* **Data section**
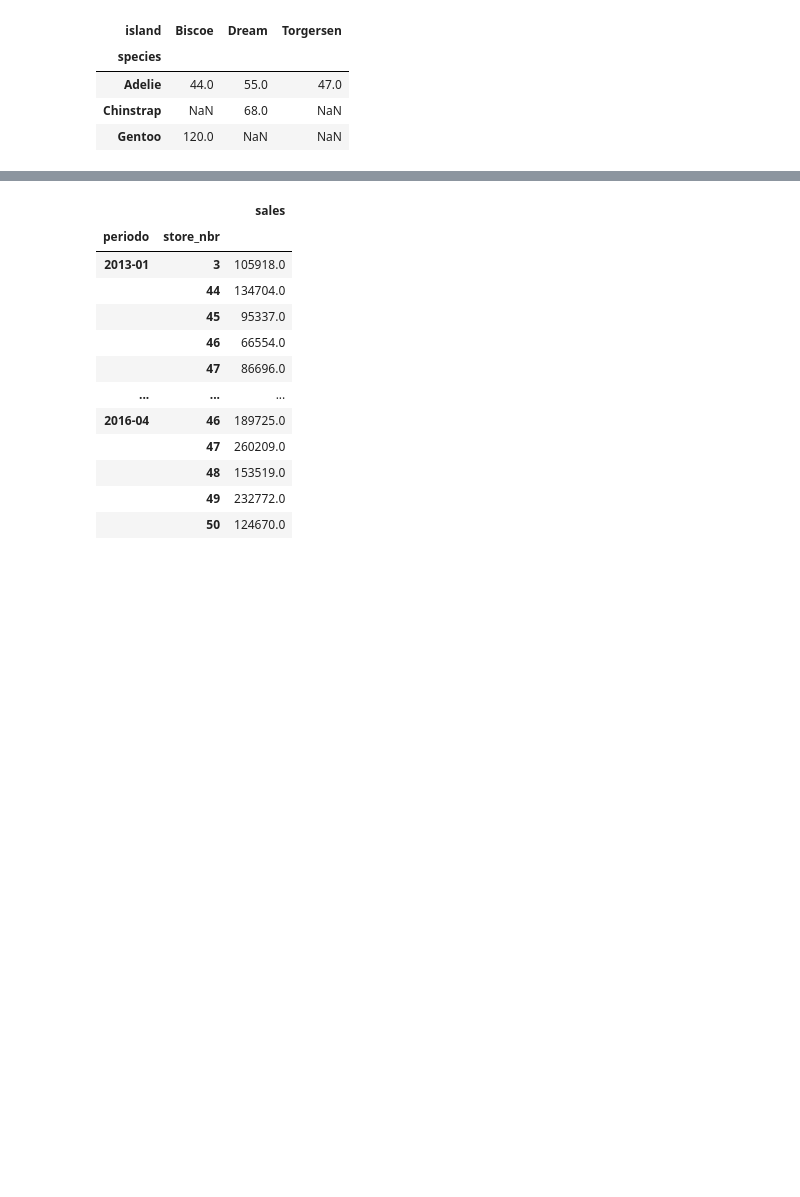
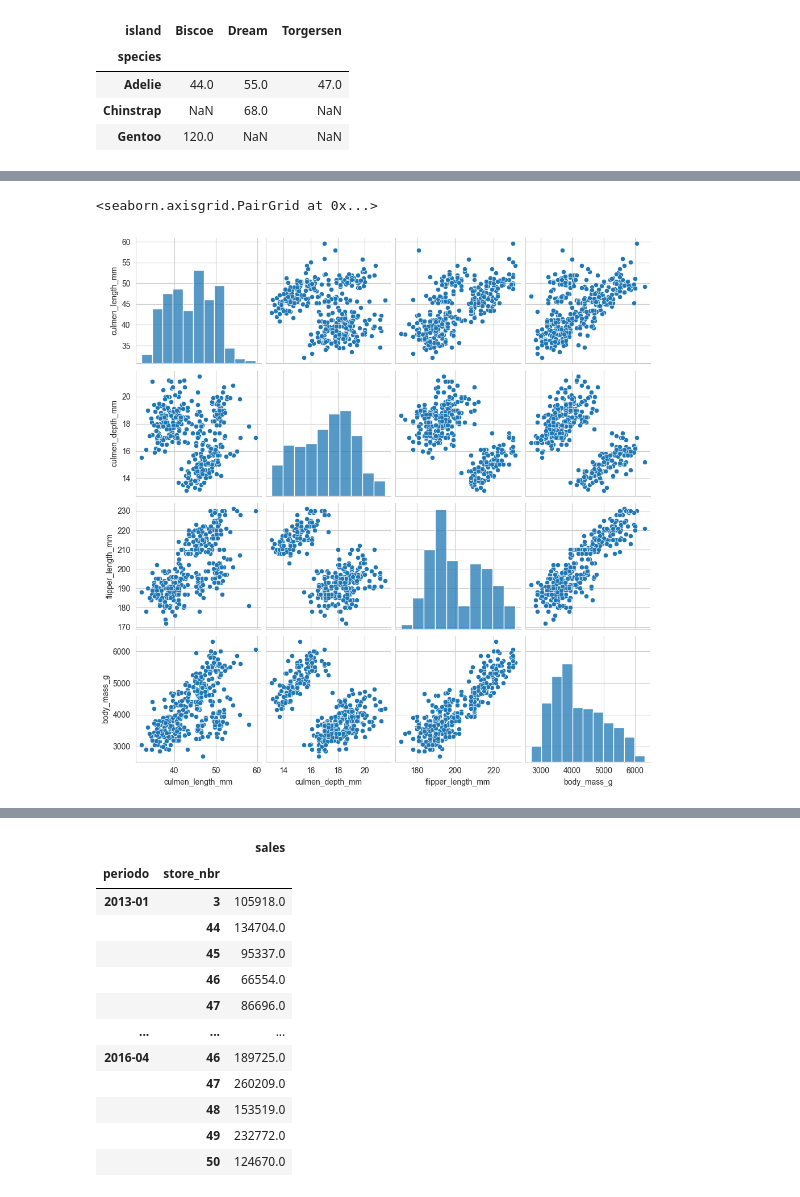
Before and after one commit to lkuffo/data-viz, a Jupyter notebook: NIVEL2/9_heatmap.ipynb, the cells around one changed output, grey strips where cells are left out. Drawn from its saved outputs; the diff is of its cells as text; code cells hidden in the pictures; blank space fills up the shorter version.

```diff
--- a/NIVEL2/9_heatmap.ipynb
+++ b/NIVEL2/9_heatmap.ipynb
@@ -152,3 +152,10 @@ sns.heatmap(
+# %%
+sns.pairplot(
+    df[['culmen_length_mm', 'culmen_depth_mm', 'flipper_length_mm', 'body_mass_g']]
+)
+# %% [output]
+<seaborn.axisgrid.PairGrid at 0x...>
+[figure, added]
 # %%
 # Heatmap de Correlación
 # https://seaborn.pydata.org/generated/seaborn.heatmap.html
```
Also changed, not shown: parts of 7 cells of this notebook, 23 other files.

* **Activity**
Could you set down the records above exactly, skipping any picture?

* **Result**
Before and after one commit to lkuffo/data-viz, a Jupyter notebook: NIVEL2/9_heatmap.ipynb, the cells around one changed output, grey strips where cells are left out. Drawn from its saved outputs; the diff is of its cells as text; code cells hidden in the pictures; blank space fills up the shorter version.

```diff
--- a/NIVEL2/9_heatmap.ipynb
+++ b/NIVEL2/9_heatmap.ipynb
@@ -152,3 +152,10 @@ sns.heatmap(
+# %%
+sns.pairplot(
+    df[['culmen_length_mm', 'culmen_depth_mm', 'flipper_length_mm', 'body_mass_g']]
+)
+# %% [output]
+<seaborn.axisgrid.PairGrid at 0x...>
+[figure, added]
 # %%
 # Heatmap de Correlación
 # https://seaborn.pydata.org/generated/seaborn.heatmap.html
```
Also changed, not shown: parts of 7 cells of this notebook, 23 other files.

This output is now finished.